# print out the machine name
hostname
  • Execute the script using slurm like so:
$ sbatch printHelloWorld.sh
  • What just happened?
  • Can you find an output file? What is in the output file?

:!: 2) Example: submitting a slurm job with more options

We can add more options to our sbatch command:

List of slurm options

$ sbatch --nodes=1 --ntasks=1 --partition=shas --qos=normal --time=0:01:00 --output=helloWorld_output.txt printHelloWorld.sh

That's getting pretty crazy pretty fast. Instead of doing this, we can append the options inside the printHelloWorld.sh script. In this case, the printHelloWorld.sh script would look like this..

#!/usr/bin/bash

#SBATCH --job-name=helloWorld
#SBATCH --nodes=1
#SBATCH --ntasks=1
#SBATCH --partition=shas
#SBATCH --qos=normal
#SBATCH --time=0:01:00
#SBATCH --output=hello_world_output_%j.txt

# print out a friendly message
echo "Hello World!"

# rest for a little bit
sleep 30

# print out the machine name
hostname

What does all this stuff mean?

#SBATCH --job-name=helloWorld    #We want to name the job "helloWorld"
#SBATCH --nodes=1                #We request to use 1 node (computer)
#SBATCH --ntasks=1               #We request to use 1 core
#SBATCH --partition=shas         #We want to use a Haswell compute node
#SBATCH --qos=normal             #We want to be in a normal queue
#SBATCH --time=0:01:00           #We expect this job should take at most a minute. 
#SBATCH --output=hello_world_output_%j.txt       #We want to name any output files "hello_world_output_%j.txt" where <%j> will input the job's number in the name.

The new code could be sutmitted as a job like this…

$ sbatch printHelloWorld.sh

Find the output now.

For more information about sbatch commands, see job submission and slurm .

:!: example.

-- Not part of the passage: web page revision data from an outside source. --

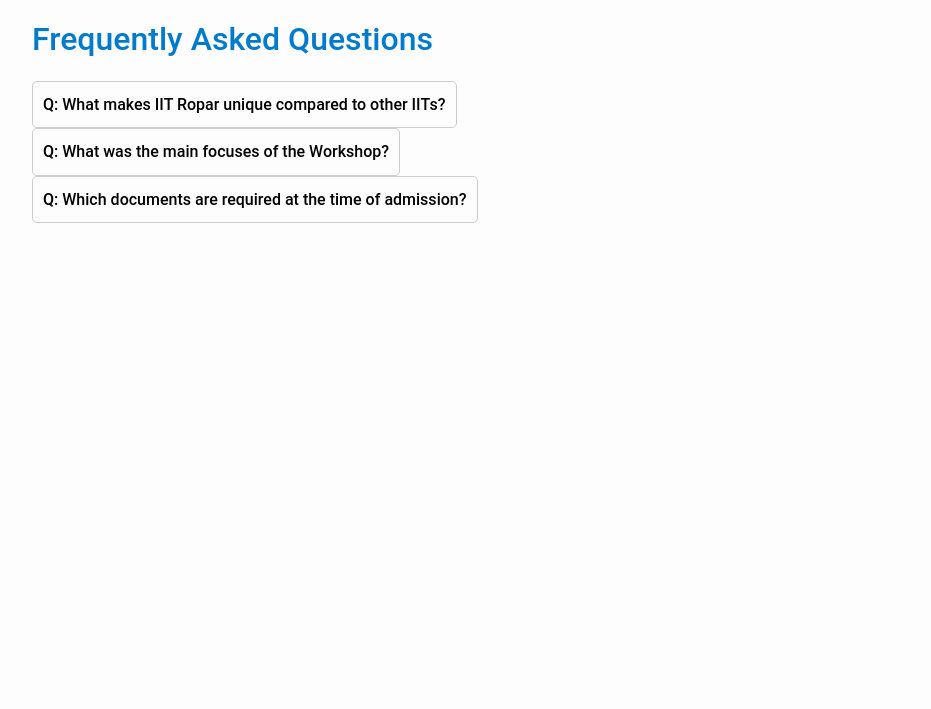
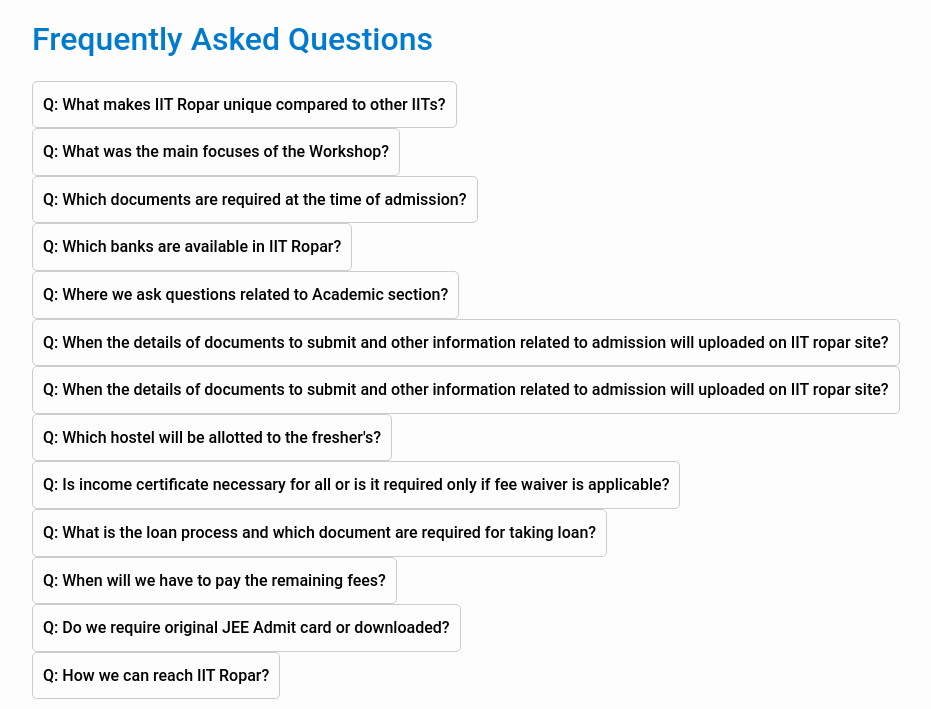
Before and after one commit to sudarshansudarshan/swagatam, a Jekyll site: the page built from index.markdown, in a window 1280 px wide and 1400 px high, scrolled down 1092 px, cut to the strip 691-1400 px from the top of the window. Shown: the whole strip, without its empty margins (148-1079 px from the left). Built offline with Jekyll 4.4.1, drawn with Linux system fonts in a browser that asks for light colours; before the commit the page ends 2016 px from its top, so only the background shows below that; some of the changed text lies outside the part shown.

Commit message:
Update index.markdown

```diff
--- a/index.markdown
+++ b/index.markdown
@@ -107,16 +107,139 @@ The shift from JEE preparation to college life is typically quite challenging fo
 </summary>
 <br>
 
-1. Class xth certificate original and xerox
-2. Class XIIth certificate original and xerox
-3. Aadhar card Xerox and original.
-4. JEE admit card
-5. JEE branch allotment letter.
-6. Remaining Fees paid
-7. Passport size photograph (10) and stamp size (5)
-8. Category certificate if applicable
-9. Gap certificate if applicable
-10. Medical certificate in IIT Ropar format
-11. Income certificate
+1. Class xth certificate original and xerox<br>
+3. Class XIIth certificate original and xerox<br>
+4. Aadhar card Xerox and original.<br>
+5. JEE admit card<br>
+6. JEE branch allotment letter.<br>
+7. Remaining Fees paid <br>
+8. Passport size photograph (10) and stamp size (5)<br>
+9. Category certificate if applicable<br>
+10. Gap certificate if applicable<br>
+11. Medical certificate in IIT Ropar format<br>
+12. Income certificate <br>
 These are a tentative list of documents, and the actual list (in proper format) will be uploaded on our website (https://www.iitrpr.ac.in).
 </details>
+
+
+<details>
+  <summary style="border:1px solid #ccc; padding: 10px; border-radius: 5px; display: inline-block; cursor: pointer;">
+
+<b> Q: Which banks are available in IIT Ropar? </b>
+</summary>
+<br>
+State Bank of India Ropar
+</details>
+
+<details>
+  <summary style="border:1px solid #ccc; padding: 10px; border-radius: 5px; display: inline-block; cursor: pointer;">
+
+<b> Q: Where we ask questions related to Academic section? </b>
+</summary>
+<br>
+For academic section queries please use: 01881-231111, 231113, 231176 and email id officer-academics-1@iitrpr.ac.in and jr.acad@iitrpr.ac.in.
+</details>
+
+
+<details>
+  <summary style="border:1px solid #ccc; padding: 10px; border-radius: 5px; display: inline-block; cursor: pointer;">
+<b> Q: When the details of documents to submit and other information related to admission will uploaded on IIT ropar site? </b>
+</summary>
+<br>
+The details will be uploaded on Monday (08-07-2024) on our website https://www.iitrpr.ac.in
+</details>
+
+
+<details>
+  <summary style="border:1px solid #ccc; padding: 10px; border-radius: 5px; display: inline-block; cursor: pointer;">
+<b> Q: When the details of documents to submit and other information related to admission will uploaded on IIT ropar site? </b>
+</summary>
+<br>
+The details will be uploaded on Monday (08-07-2024) on our website https://www.iitrpr.ac.in
+</details>
+
+
+<details>
+  <summary style="border:1px solid #ccc; padding: 10px; border-radius: 5px; display: inline-block; cursor: pointer;">
+<b> Q: Which hostel will be allotted to the fresher's? </b>
+</summary>
+<br>
+The allocation of the hostel is distributed. A circular regarding the same will be put on the website soon.
+</details>
+
+
+<details>
+  <summary style="border:1px solid #ccc; padding: 10px; border-radius: 5px; display: inline-block; cursor: pointer;">
+<b> Q: Is income certificate necessary for all or is it required only if fee waiver is applicable? </b>
+</summary>
+<br>
+All the forms which will be uploaded on our website on Monday, 08-07-2024 are mandatory.
+</details>
+
+
+
+
+<details>
+  <summary style="border:1px solid #ccc; padding: 10px; border-radius: 5px; display: inline-block; cursor: pointer;">
+<b> Q: What is the loan process and which document are required for taking loan? </b>
+</summary>
+<br>
+For loan and loan process please visit SBI located inside IIT Ropar.\
+</details>
+
+
+
+
+<details>
+  <summary style="border:1px solid #ccc; padding: 10px; border-radius: 5px; display: inline-block; cursor: pointer;">
+<b> Q: When will we have to pay the remaining fees? </b>
+</summary>
+<br>
+The details will be uploaded on Monday (08-07-2024) on our website https://www.iitrpr.ac.in
+</details>
+
+
+<details>
+  <summary style="border:1px solid #ccc; padding: 10px; border-radius: 5px; display: inline-block; cursor: pointer;">
+<b> Q: Do we require original JEE Admit card or downloaded? </b>
+</summary>
+<br>
+Usually we prefer original JEE Admit card.
+</details>
+
+
+
+
+
+<details>
+  <summary style="border:1px solid #ccc; padding: 10px; border-radius: 5px; display: inline-block; cursor: pointer;">
+<b> Q: How we can reach IIT Ropar? </b>
+</summary>
+<br>
+You can reach IIT Ropar using the following methods:
+
+1. By Air:
+
+The closest airport is Chandigarh International Airport, which is 56 kilometers away.
+2. By Rail:
+
+The nearest railway stations are:
+ Ropar Railway Station: Located approximately 7.5 kilometers away. From there, take an autorickshaw to the campus.
+
+ Chandigarh Railway Station: About 59 kilometers from the campus.
+
+ From Chandigarh, you can reach the campus in two ways:
+
+1. By hiring a cab directly to the campus.
+2. By taking a bus:
+         1.1 Reach ISBT-43 (Sector 43, Chandigarh) bus stand.
+         1.2 Take a bus to Police Lines (Shagun Dhaba Bypass) or Ropar Bus Stand (Old or New).
+         1.3 From there, take an autorickshaw to the campus.
+
+ If you are coming from the Bus Stand or Police Lines in Ropar:
+
+Take an autorickshaw to the  Main Campus, IIT Ropar.
+
+
+ Google Map link for IIT Ropar main campus: https://maps.app.goo.gl/Dj1Xp8Nzq7YdfjmLA
+</details>
```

Here is an example of how to use the testing quality of service:

#SBATCH --job-name=helloWorld    #We want to name the job "helloWorld"
#SBATCH --nodes=1                #We request to use 1 node (computer)
#SBATCH --ntasks=1               #We request to use 1 core
#SBATCH --partition=shas-testing #We want to use a Haswell compute node for testing
#SBATCH --qos=testing            #We want to be in a testing queue
#SBATCH --time=0:01:00           #We expect this job should take at most a minute. 
#SBATCH --output=hello_world_output_%j.txt       #We want to name any output files "hello_world_output_%j.txt" where <%j> will input the job's number in the name.

:!: Independent Exercise:

  • Write a shell script called startProject.sh that does the following:
    • makes a directory called 00_README
    • makes a directory called 01_INPUT
    • makes a directory called 02_SCRIPTS
    • makes a directory called 03_OUTPUT
    • makes a file in 00_README called readme_notes.txt
  • Write #SBATCH preambles for your startProject.sh shell script that does the following:
    • names the job project
    • requests 1 node
    • requests 1 ntask
    • requests a shas-testing partition
    • requests a testing quality of service (qos)
    • expects a time of 0:02:00
    • specifies an output file with the job ID in the title
  • Execute your job using the command sbatch startProject.sh

Parallel processing

wiki/supercomputing2.txt · Last modified: 2018/08/30 09:38 by erin